Artifacts either by distorting the k-space trajectory (i.e. due to imperfect shimming) or as a consequence of the reduced bandwidth in the phase encode direction, commonly with EPI sequences.
While a standard spin warp-based sequence has an infinitely large bandwidth in the phase encode direction (about 1 or 2 kH), the bandwidth in EPI is related to the time between the gradient echoes (about a millisecond).
Hence even small frequency offsets can result in significant shifts of the signal in the phase encoding direction.
Segmentation can introduce ghosting if there are significant difference in the amplitude and phase of the signal. This can be a particular problem when trying to acquire the segments in rapid succession.
Suitable choices of excitation schemes and/or subsequent correction can help to reduce this artifact.

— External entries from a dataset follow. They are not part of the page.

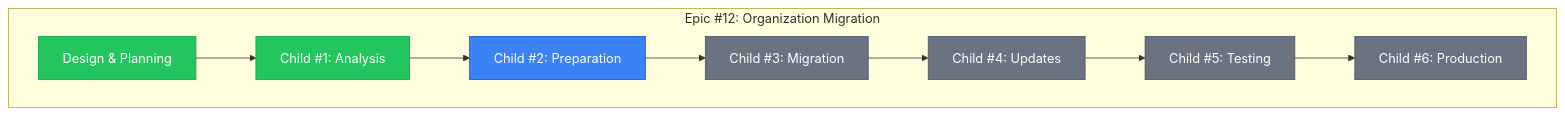
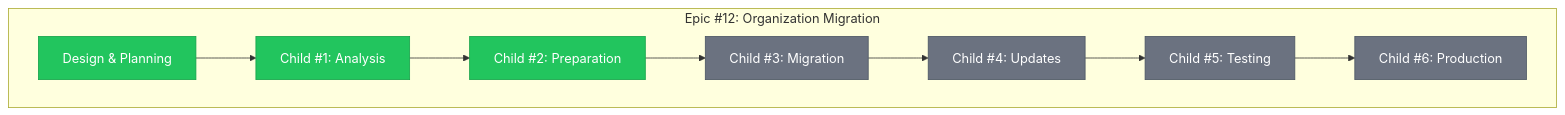
The first of 2 diagrams in docs/proposals/epic-12-organization-migration/progress.md (info-tech-io/info-tech-io.github.io), drawn with Mermaid before and after one commit. The commit also changed other lines of this file and 3 other files, not shown here.

````diff
--- a/docs/proposals/epic-12-organization-migration/progress.md
+++ b/docs/proposals/epic-12-organization-migration/progress.md
@@ -12,20 +12,20 @@
 ```mermaid
 graph TD
     subgraph "Epic #12: Organization Migration"
         A[Design & Planning] --> B[Child #1: Analysis]
         B --> C[Child #2: Preparation]
         C --> D[Child #3: Migration]
         D --> E[Child #4: Updates]
         E --> F[Child #5: Testing]
         F --> G[Child #6: Production]
     end
 
     classDef completed fill:#22c55e,stroke:#16a34a,color:#fff
     classDef inProgress fill:#3b82f6,stroke:#1d4ed8,color:#fff
     classDef pending fill:#6b7280,stroke:#4b5563,color:#fff
     classDef blocked fill:#ef4444,stroke:#dc2626,color:#fff
 
-    class A,B completed
-    class C inProgress
-    class D,E,F,G pending
+    class A,B,C completed
+    class D pending
+    class E,F,G pending
 ```
````
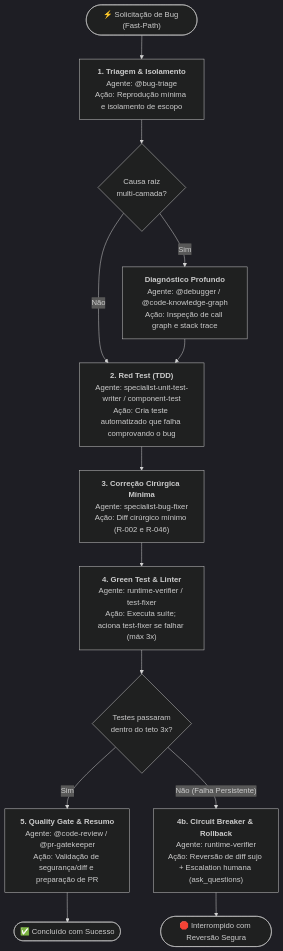
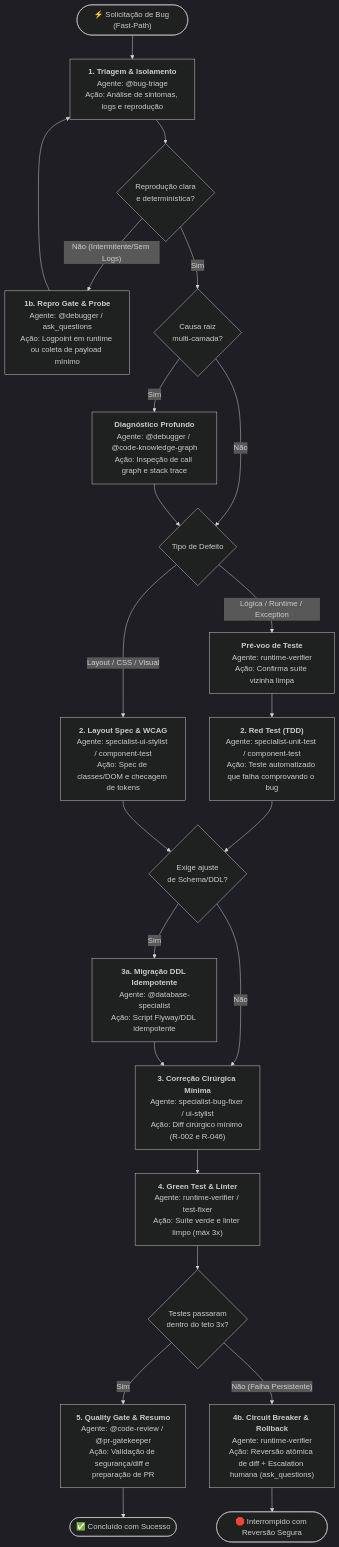
Before and after one commit to jezreel8858/deep-agents-copilot: the second of 7 diagrams in .github/agents/workflows.md, drawn with Mermaid (dark theme). The commit also changed other lines of this file and 2 other files, not shown here.

````diff
--- a/.github/agents/workflows.md
+++ b/.github/agents/workflows.md
@@ -51,20 +51,32 @@
 ```mermaid
 flowchart TD
-    Start(["⚡ Solicitação de Bug (Fast-Path)"]) --> Triage["<b>1. Triagem & Isolamento</b><br/>Agente: @bug-triage<br/>Ação: Reprodução mínima e isolamento de escopo"]
+    Start(["⚡ Solicitação de Bug (Fast-Path)"]) --> Triage["<b>1. Triagem & Isolamento</b><br/>Agente: @bug-triage<br/>Ação: Análise de sintomas, logs e reprodução"]
 
-    Triage --> CheckDiag{"Causa raiz<br/>multi-camada?"}
+    Triage --> CheckRepro{"Reprodução clara<br/>e determinística?"}
+    CheckRepro -- "Não (Intermitente/Sem Logs)" --> ReproGate["<b>1b. Repro Gate & Probe</b><br/>Agente: @debugger / ask_questions<br/>Ação: Logpoint em runtime ou coleta de payload mínimo"]
+    ReproGate --> Triage
+    CheckRepro -- "Sim" --> CheckDiag{"Causa raiz<br/>multi-camada?"}
+
     CheckDiag -- "Sim" --> Diagnosis["<b>Diagnóstico Profundo</b><br/>Agente: @debugger / @code-knowledge-graph<br/>Ação: Inspeção de call graph e stack trace"]
-    CheckDiag -- "Não" --> RedTest["<b>2. Red Test (TDD)</b><br/>Agente: specialist-unit-test-writer / component-test<br/>Ação: Cria teste automatizado que falha comprovando o bug"]
-    Diagnosis --> RedTest
+    CheckDiag -- "Não" --> CheckKind{"Tipo de Defeito"}
+    Diagnosis --> CheckKind
 
-    RedTest --> Fix["<b>3. Correção Cirúrgica Mínima</b><br/>Agente: specialist-bug-fixer<br/>Ação: Diff cirúrgico mínimo (R-002 e R-046)"]
+    CheckKind -- "Lógica / Runtime / Exception" --> BaselineLogic["<b>Pré-voo de Teste</b><br/>Agente: runtime-verifier<br/>Ação: Confirma suíte vizinha limpa"]
+    BaselineLogic --> RedTest["<b>2. Red Test (TDD)</b><br/>Agente: specialist-unit-test / component-test<br/>Ação: Teste automatizado que falha comprovando o bug"]
 
-    Fix --> GreenTest["<b>4. Green Test & Linter</b><br/>Agente: runtime-verifier / test-fixer<br/>Ação: Executa suíte; aciona test-fixer se falhar (máx 3x)"]
+    CheckKind -- "Layout / CSS / Visual" --> LayoutSpec["<b>2. Layout Spec & WCAG</b><br/>Agente: specialist-ui-stylist / component-test<br/>Ação: Spec de classes/DOM e checagem de tokens"]
+
+    RedTest & LayoutSpec --> CheckDB{"Exige ajuste<br/>de Schema/DDL?"}
+    CheckDB -- "Sim" --> DBMigration["<b>3a. Migração DDL Idempotente</b><br/>Agente: @database-specialist<br/>Ação: Script Flyway/DDL idempotente"]
+    CheckDB -- "Não" --> Fix["<b>3. Correção Cirúrgica Mínima</b><br/>Agente: specialist-bug-fixer / ui-stylist<br/>Ação: Diff cirúrgico mínimo (R-002 e R-046)"]
+    DBMigration --> Fix
+
+    Fix --> GreenTest["<b>4. Green Test & Linter</b><br/>Agente: runtime-verifier / test-fixer<br/>Ação: Suíte verde e linter limpo (máx 3x)"]
 
     GreenTest --> CheckPass{"Testes passaram<br/>dentro do teto 3x?"}
     CheckPass -- "Sim" --> QualityGate["<b>5. Quality Gate & Resumo</b><br/>Agente: @code-review / @pr-gatekeeper<br/>Ação: Validação de segurança/diff e preparação de PR"]
-    CheckPass -- "Não (Falha Persistente)" --> CircuitBreaker["<b>4b. Circuit Breaker & Rollback</b><br/>Agente: runtime-verifier<br/>Ação: Reversão de diff sujo + Escalation humana (ask_questions)"]
+    CheckPass -- "Não (Falha Persistente)" --> CircuitBreaker["<b>4b. Circuit Breaker & Rollback</b><br/>Agente: runtime-verifier<br/>Ação: Reversão atômica de diff + Escalation humana (ask_questions)"]
 
     QualityGate --> EndBug(["✅ Concluído com Sucesso"])
     CircuitBreaker --> EndFail(["🛑 Interrompido com Reversão Segura"])
 ```
````
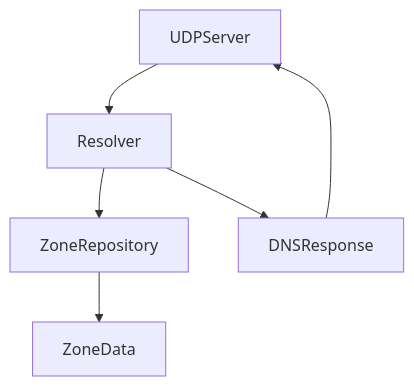
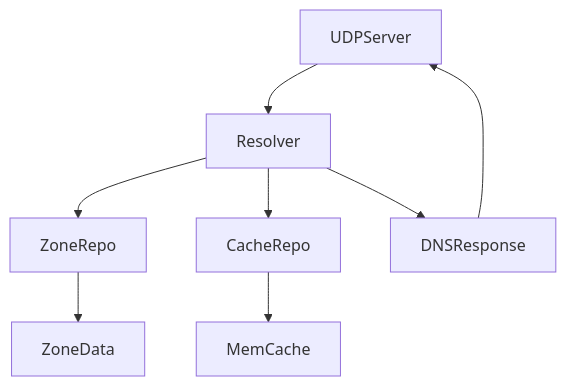
Before and after one commit to haukened/rr-dns: the third of 4 diagrams in docs/arc42.md, drawn with Mermaid. The commit also changed other lines of this file and 5 other files, not shown here.

````diff
--- a/docs/arc42.md
+++ b/docs/arc42.md
@@ -84,8 +84,10 @@
 ```mermaid
 graph TD
   UDPServer --> Resolver
-  Resolver --> ZoneRepository
-  ZoneRepository --> ZoneData
+  Resolver --> ZoneRepo
+  Resolver --> CacheRepo
+  CacheRepo --> MemCache
+  ZoneRepo --> ZoneData
   Resolver --> DNSResponse
   DNSResponse --> UDPServer
 ```
````
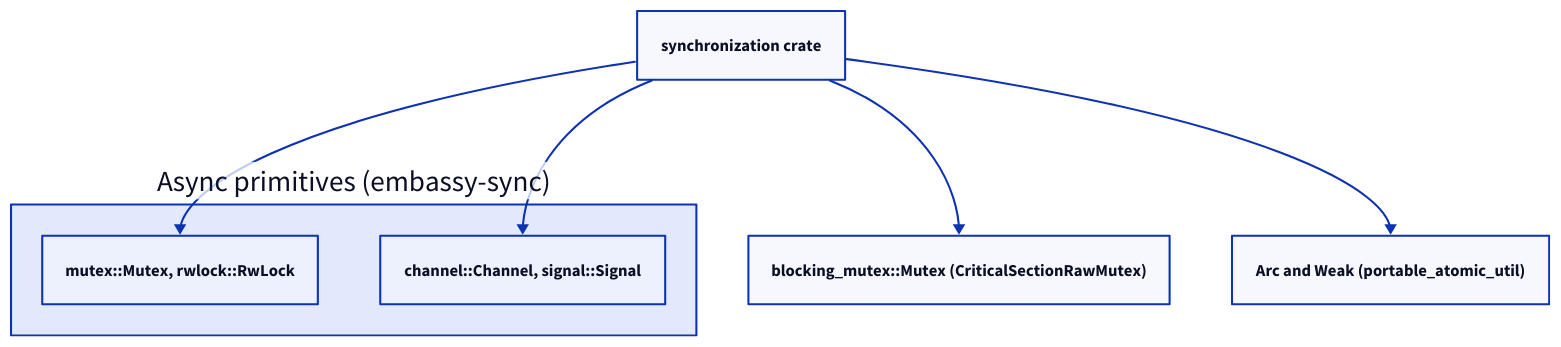
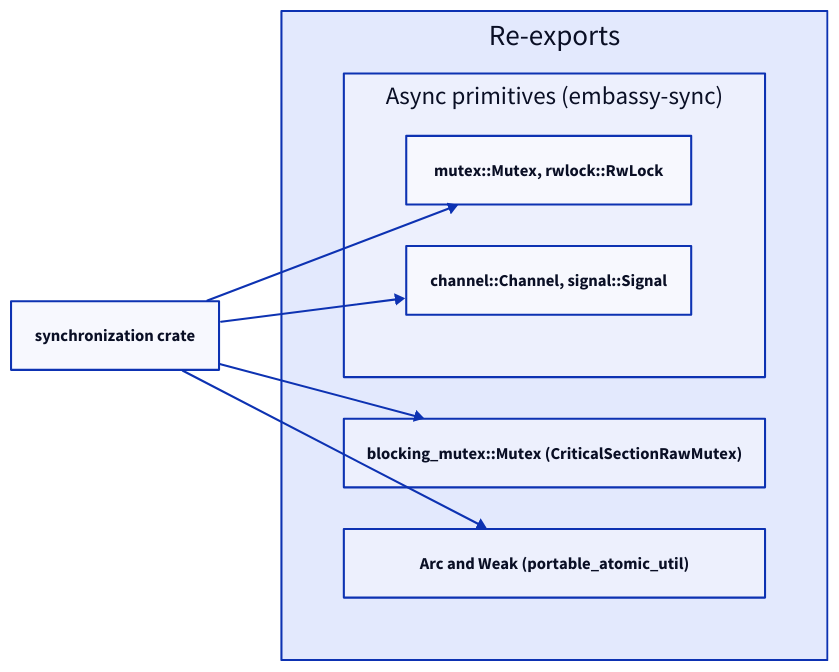
One commit to xila-project/website changed the diagram in src/content/docs/explanation/architecture/libraries/synchronization.mdx. Above: the diagram before and after it, drawn with D2. The commit also changed 6 other files, not shown here.

First line of the commit message:
docs(diagrams): tighten the shape classes and widths of the libraries diagrams

````diff
--- a/src/content/docs/explanation/architecture/libraries/synchronization.mdx
+++ b/src/content/docs/explanation/architecture/libraries/synchronization.mdx
@@ -36,15 +36,20 @@
 ```d2 title="Re-exports of the synchronization crate"
 direction: down
 sync: synchronization crate { class: focus }
-async: Async primitives (embassy-sync) {
+reexports: Re-exports {
   class: layer
-  mutex: "mutex::Mutex, rwlock::RwLock" { class: component }
-  comm: "channel::Channel, signal::Signal" { class: component }
+  grid-columns: 1
+  async: Async primitives (embassy-sync) {
+    class: layer
+    grid-columns: 1
+    mutex: "mutex::Mutex, rwlock::RwLock" { class: component }
+    comm: "channel::Channel, signal::Signal" { class: component }
+  }
+  blocking: "blocking_mutex::Mutex (CriticalSectionRawMutex)" { class: component }
+  pointers: "Arc and Weak (portable_atomic_util)" { class: component }
 }
-blocking: "blocking_mutex::Mutex (CriticalSectionRawMutex)" { class: component }
-pointers: "Arc and Weak (portable_atomic_util)" { class: component }
-sync -> async.mutex
-sync -> async.comm
-sync -> blocking
-sync -> pointers
+sync -> reexports.async.mutex
+sync -> reexports.async.comm
+sync -> reexports.blocking
+sync -> reexports.pointers
 ```
````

The signal from fat can easily be offset by a large fraction of the FOV, and must be suppressed. The effect of frequency offsets can be reduced by collecting data with more than one excitation, which effectively increases the bandwidth in the phase encoding direction.